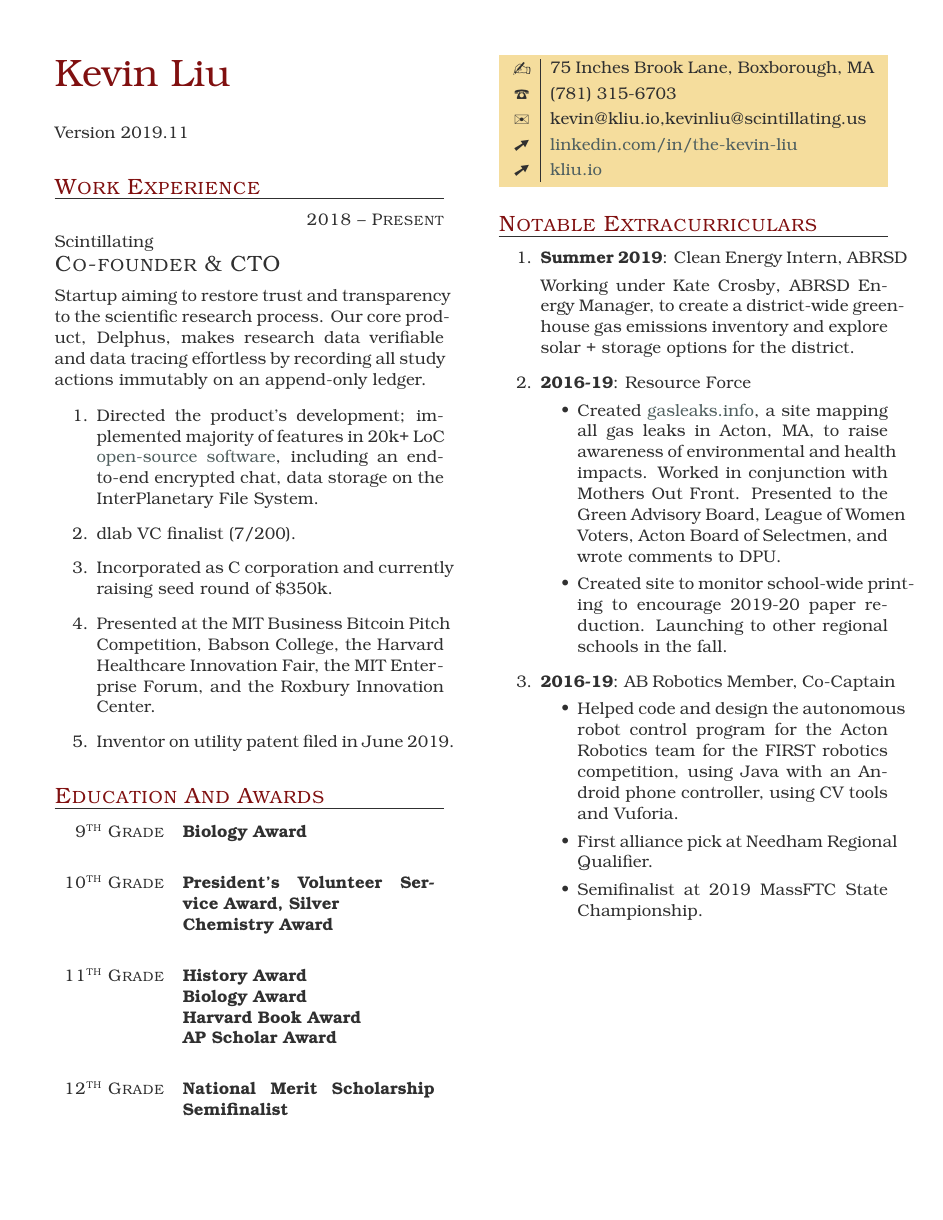
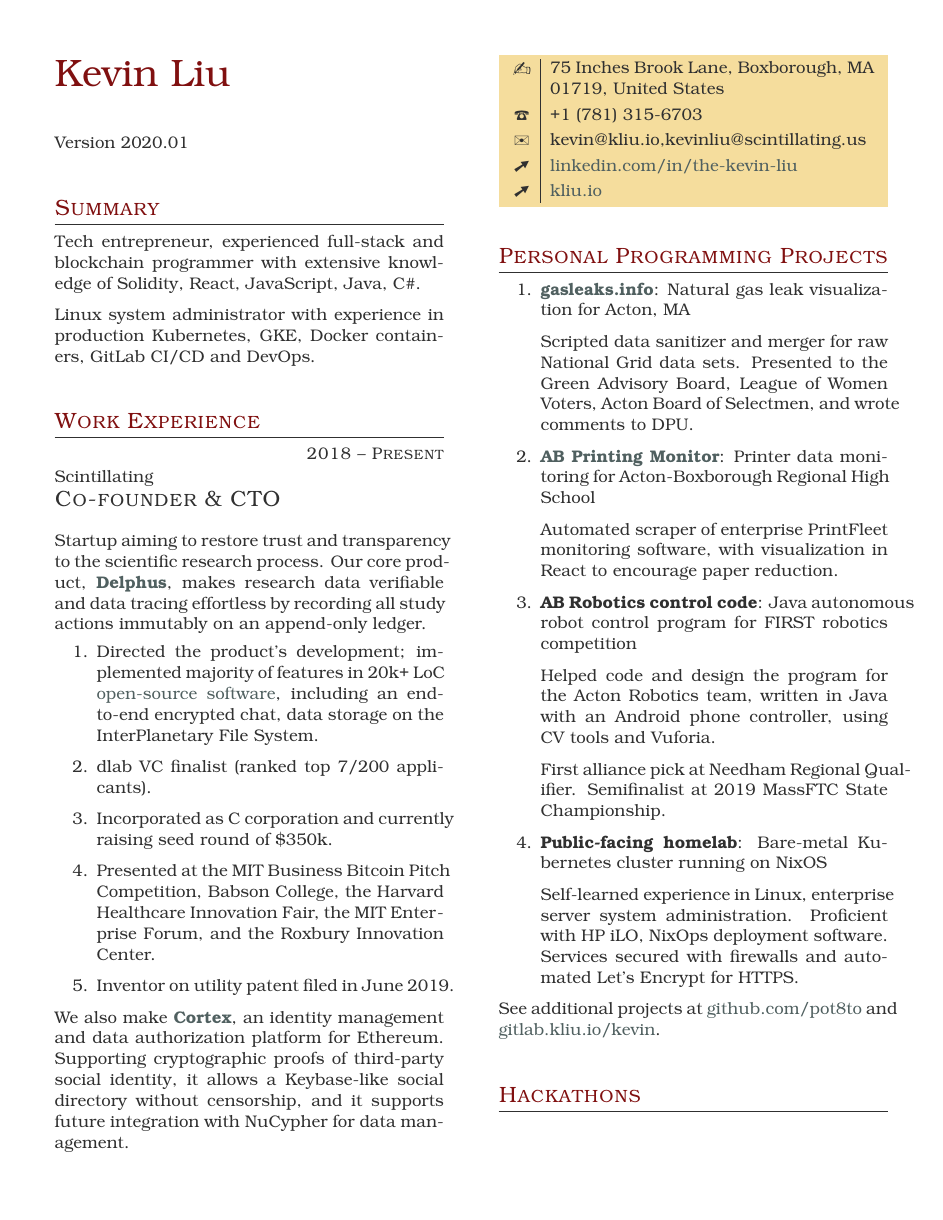
Before and after one commit to h0peiambag8844/resume, a LaTeX thesis (main.tex, which reads tccv.cls): page 1 of 2. Compiled offline with LuaLaTeX.

Commit message:
Consensys Grants version

```diff
--- a/main.tex
+++ b/main.tex
@@ -17,9 +17,15 @@
 
 % You could put a short summary here!
 
-Version 2019.11
+Version 2020.01
 
-\section{Work experience}
+\section{Summary}
+
+Tech entrepreneur, experienced full-stack and blockchain programmer with extensive knowledge of Solidity, React, JavaScript, Java, C\#.
+
+Linux system administrator with experience in production Kubernetes, GKE, Docker containers, GitLab CI/CD and DevOps.
+
+\section{Work Experience}
 
 \begin{eventlist}
 
@@ -27,71 +33,49 @@
      {Scintillating}
      {Co-founder \& CTO}
 
-Startup aiming to restore trust and transparency to the scientific research process. Our core product, Delphus, makes research data verifiable and data tracing effortless by recording all study actions immutably on an append-only ledger.
+Startup aiming to restore trust and transparency to the scientific research process. Our core product, \href{https://delph.us}{\textbf{Delphus}}, makes research data verifiable and data tracing effortless by recording all study actions immutably on an append-only ledger.
 
 \end{eventlist}
 
 \vspace{-0.5cm}
 \begin{enumerate}
      \item Directed the product's development; implemented majority of features in 20k+ LoC \href{https://gitlab.scintillating.us/scintillating/delphus}{open-source software}, including an end-to-end encrypted chat, data storage on the InterPlanetary File System.
-     \item dlab VC finalist (7/200).
+     \item dlab VC finalist (ranked top 7/200 applicants).
      \item Incorporated as C corporation and currently raising seed round of \$350k.
      \item Presented at the MIT Business Bitcoin Pitch Competition, Babson College, the Harvard Healthcare Innovation Fair, the MIT Enterprise Forum, and the Roxbury Innovation Center.
      \item Inventor on utility patent filed in June 2019.
 \end{enumerate}
 
-\section{Education and Awards}
-
-\begin{yearlist}
-
-\item{\nth{9} Grade}
-     {Biology Award}
-     {}
-
-\item{\nth{10} Grade}
-     {President's Volunteer Service Award, Silver\newline
-     Chemistry Award}
-     {}
-
-\item{\nth{11} Grade}
-    {History Award\newline
-     Biology Award\newline
-     Harvard Book Award\newline
-     AP Scholar Award}
-     {}
-
-\item{\nth{12} Grade}
-    {National Merit Scholarship Semifinalist}
-     {}
-
-\end{yearlist}
+We also make \href{https://mycortex.tech}{\textbf{Cortex}}, an identity management and data authorization platform for Ethereum. Supporting cryptographic proofs of third-party social identity, it allows a Keybase-like social directory without censorship, and it supports future integration with NuCypher for data management.
 
 \personal
     [linkedin.com/in/the-kevin-liu]
-    {75 Inches Brook Lane, Boxborough, MA}
-    {(781) 315-6703}
+    {75 Inches Brook Lane, Boxborough, MA 01719, United States}
+    {+1 (781) 315-6703}
     {kevin@kliu.io,kevinliu@scintillating.us}
     {kliu.io}
 
-\section{Notable Extracurriculars}
+\section{Personal Programming Projects}
 
 \begin{enumerate}
-    \item \textbf{Summer 2019}: Clean Energy Intern, ABRSD
+    \item \textbf{\href{https://gasleaks.info}{gasleaks.info}}: Natural gas leak visualization for Acton, MA
 
-        Working under Kate Crosby, ABRSD Energy Manager, to create a district-wide greenhouse gas emissions inventory and explore solar + storage options for the district.
-    \item \textbf{2016-19}: Resource Force
-        \begin{itemize}
-           \item Created \href{https://gasleaks.info}{gasleaks.info}, a site mapping all gas leaks in Acton, MA, to raise awareness of environmental and health impacts. Worked in conjunction with Mothers Out Front. Presented to the Green Advisory Board, League of Women Voters, Acton Board of Selectmen, and wrote comments to DPU.
-           \item Created site to monitor school-wide printing to encourage 2019-20 paper reduction. Launching to other regional schools in the fall.
-        \end{itemize}
+    Scripted data sanitizer and merger for raw National Grid data sets. Presented to the Green Advisory Board, League of Women Voters, Acton Board of Selectmen, and wrote comments to DPU.
 
-    \item \textbf{2016-19}: AB Robotics Member, Co-Captain
-        \begin{itemize}
-           \item Helped code and design the autonomous robot control program for the Acton Robotics team for the FIRST robotics competition, using Java with an Android phone controller, using CV tools and Vuforia.
-           \item First alliance pick at Needham Regional Qualifier.
-           \item Semifinalist at 2019 MassFTC State Championship.
-        \end{itemize}
+    \item \textbf{\href{https://ab-printing.netlify.com/}{AB Printing Monitor}}: Printer data monitoring for Acton-Boxborough Regional High School
+
+    Automated scraper of enterprise PrintFleet monitoring software, with visualization in React to encourage paper reduction.
+
+    \item \textbf{AB Robotics control code}: Java autonomous robot control program for FIRST robotics competition
+
+    Helped code and design the program for the Acton Robotics team, written in Java with an Android phone controller, using CV tools and Vuforia.
+
+    First alliance pick at Needham Regional Qualifier. Semifinalist at 2019 MassFTC State Championship.
+
+    \item \textbf{Public-facing homelab}: Bare-metal Kubernetes cluster running on NixOS
+
+    Self-learned experience in Linux, enterprise server system administration. Proficient with HP iLO, NixOps deployment software. Services secured with firewalls and automated Let's Encrypt for HTTPS.
 
 \end{enumerate}
 
-\newpage
+See additional projects at \href{https://github.com/pot8to}{github.com/pot8to} and \href{https://gitlab.kliu.io/kevin}{gitlab.kliu.io/kevin}.
@@ -146 +136,3 @@
 \end{yearlist}
+
+\subsection{Notable resultant projects}
--- a/tccv.cls
+++ b/tccv.cls
@@ -61,7 +61,7 @@
 	tex.print(dst)}}
 
 \pagestyle{empty}
-\setlength\parindent{0pt}
+\usepackage{parskip}
 \color[HTML]{303030} % Default foreground color
 \definecolor{link}{HTML}{506060} % Hyperlinks
 \hypersetup{colorlinks,breaklinks,urlcolor=link,linkcolor=link}
@@ -87,7 +87,6 @@
 \renewcommand\section[2][]{%
     \old@section[#1]{\ucwords{#2}}%
     \newdimen\raising%
-    \raising=\dimexpr-0.7\baselineskip\relax%
     \vskip\raising\hrule height 0.4pt\vskip-\raising}
 
 % Allow conditionals based on the job name. This can usually be set
```
Also changed, not shown: main.tex (22 more changed lines).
======
PROBLEM: Pictures stay out; repeat all the rest of the records exactly.

TASK SOLUTION:
Before and after one commit to h0peiambag8844/resume, a LaTeX thesis (main.tex, which reads tccv.cls): page 1 of 2. Compiled offline with LuaLaTeX.

Commit message:
Consensys Grants version

```diff
--- a/main.tex
+++ b/main.tex
@@ -17,9 +17,15 @@
 
 % You could put a short summary here!
 
-Version 2019.11
+Version 2020.01
 
-\section{Work experience}
+\section{Summary}
+
+Tech entrepreneur, experienced full-stack and blockchain programmer with extensive knowledge of Solidity, React, JavaScript, Java, C\#.
+
+Linux system administrator with experience in production Kubernetes, GKE, Docker containers, GitLab CI/CD and DevOps.
+
+\section{Work Experience}
 
 \begin{eventlist}
 
@@ -27,71 +33,49 @@
      {Scintillating}
      {Co-founder \& CTO}
 
-Startup aiming to restore trust and transparency to the scientific research process. Our core product, Delphus, makes research data verifiable and data tracing effortless by recording all study actions immutably on an append-only ledger.
+Startup aiming to restore trust and transparency to the scientific research process. Our core product, \href{https://delph.us}{\textbf{Delphus}}, makes research data verifiable and data tracing effortless by recording all study actions immutably on an append-only ledger.
 
 \end{eventlist}
 
 \vspace{-0.5cm}
 \begin{enumerate}
      \item Directed the product's development; implemented majority of features in 20k+ LoC \href{https://gitlab.scintillating.us/scintillating/delphus}{open-source software}, including an end-to-end encrypted chat, data storage on the InterPlanetary File System.
-     \item dlab VC finalist (7/200).
+     \item dlab VC finalist (ranked top 7/200 applicants).
      \item Incorporated as C corporation and currently raising seed round of \$350k.
      \item Presented at the MIT Business Bitcoin Pitch Competition, Babson College, the Harvard Healthcare Innovation Fair, the MIT Enterprise Forum, and the Roxbury Innovation Center.
      \item Inventor on utility patent filed in June 2019.
 \end{enumerate}
 
-\section{Education and Awards}
-
-\begin{yearlist}
-
-\item{\nth{9} Grade}
-     {Biology Award}
-     {}
-
-\item{\nth{10} Grade}
-     {President's Volunteer Service Award, Silver\newline
-     Chemistry Award}
-     {}
-
-\item{\nth{11} Grade}
-    {History Award\newline
-     Biology Award\newline
-     Harvard Book Award\newline
-     AP Scholar Award}
-     {}
-
-\item{\nth{12} Grade}
-    {National Merit Scholarship Semifinalist}
-     {}
-
-\end{yearlist}
+We also make \href{https://mycortex.tech}{\textbf{Cortex}}, an identity management and data authorization platform for Ethereum. Supporting cryptographic proofs of third-party social identity, it allows a Keybase-like social directory without censorship, and it supports future integration with NuCypher for data management.
 
 \personal
     [linkedin.com/in/the-kevin-liu]
-    {75 Inches Brook Lane, Boxborough, MA}
-    {(781) 315-6703}
+    {75 Inches Brook Lane, Boxborough, MA 01719, United States}
+    {+1 (781) 315-6703}
     {kevin@kliu.io,kevinliu@scintillating.us}
     {kliu.io}
 
-\section{Notable Extracurriculars}
+\section{Personal Programming Projects}
 
 \begin{enumerate}
-    \item \textbf{Summer 2019}: Clean Energy Intern, ABRSD
+    \item \textbf{\href{https://gasleaks.info}{gasleaks.info}}: Natural gas leak visualization for Acton, MA
 
-        Working under Kate Crosby, ABRSD Energy Manager, to create a district-wide greenhouse gas emissions inventory and explore solar + storage options for the district.
-    \item \textbf{2016-19}: Resource Force
-        \begin{itemize}
-           \item Created \href{https://gasleaks.info}{gasleaks.info}, a site mapping all gas leaks in Acton, MA, to raise awareness of environmental and health impacts. Worked in conjunction with Mothers Out Front. Presented to the Green Advisory Board, League of Women Voters, Acton Board of Selectmen, and wrote comments to DPU.
-           \item Created site to monitor school-wide printing to encourage 2019-20 paper reduction. Launching to other regional schools in the fall.
-        \end{itemize}
+    Scripted data sanitizer and merger for raw National Grid data sets. Presented to the Green Advisory Board, League of Women Voters, Acton Board of Selectmen, and wrote comments to DPU.
 
-    \item \textbf{2016-19}: AB Robotics Member, Co-Captain
-        \begin{itemize}
-           \item Helped code and design the autonomous robot control program for the Acton Robotics team for the FIRST robotics competition, using Java with an Android phone controller, using CV tools and Vuforia.
-           \item First alliance pick at Needham Regional Qualifier.
-           \item Semifinalist at 2019 MassFTC State Championship.
-        \end{itemize}
+    \item \textbf{\href{https://ab-printing.netlify.com/}{AB Printing Monitor}}: Printer data monitoring for Acton-Boxborough Regional High School
+
+    Automated scraper of enterprise PrintFleet monitoring software, with visualization in React to encourage paper reduction.
+
+    \item \textbf{AB Robotics control code}: Java autonomous robot control program for FIRST robotics competition
+
+    Helped code and design the program for the Acton Robotics team, written in Java with an Android phone controller, using CV tools and Vuforia.
+
+    First alliance pick at Needham Regional Qualifier. Semifinalist at 2019 MassFTC State Championship.
+
+    \item \textbf{Public-facing homelab}: Bare-metal Kubernetes cluster running on NixOS
+
+    Self-learned experience in Linux, enterprise server system administration. Proficient with HP iLO, NixOps deployment software. Services secured with firewalls and automated Let's Encrypt for HTTPS.
 
 \end{enumerate}
 
-\newpage
+See additional projects at \href{https://github.com/pot8to}{github.com/pot8to} and \href{https://gitlab.kliu.io/kevin}{gitlab.kliu.io/kevin}.
@@ -146 +136,3 @@
 \end{yearlist}
+
+\subsection{Notable resultant projects}
--- a/tccv.cls
+++ b/tccv.cls
@@ -61,7 +61,7 @@
 	tex.print(dst)}}
 
 \pagestyle{empty}
-\setlength\parindent{0pt}
+\usepackage{parskip}
 \color[HTML]{303030} % Default foreground color
 \definecolor{link}{HTML}{506060} % Hyperlinks
 \hypersetup{colorlinks,breaklinks,urlcolor=link,linkcolor=link}
@@ -87,7 +87,6 @@
 \renewcommand\section[2][]{%
     \old@section[#1]{\ucwords{#2}}%
     \newdimen\raising%
-    \raising=\dimexpr-0.7\baselineskip\relax%
     \vskip\raising\hrule height 0.4pt\vskip-\raising}
 
 % Allow conditionals based on the job name. This can usually be set
```
Also changed, not shown: main.tex (22 more changed lines).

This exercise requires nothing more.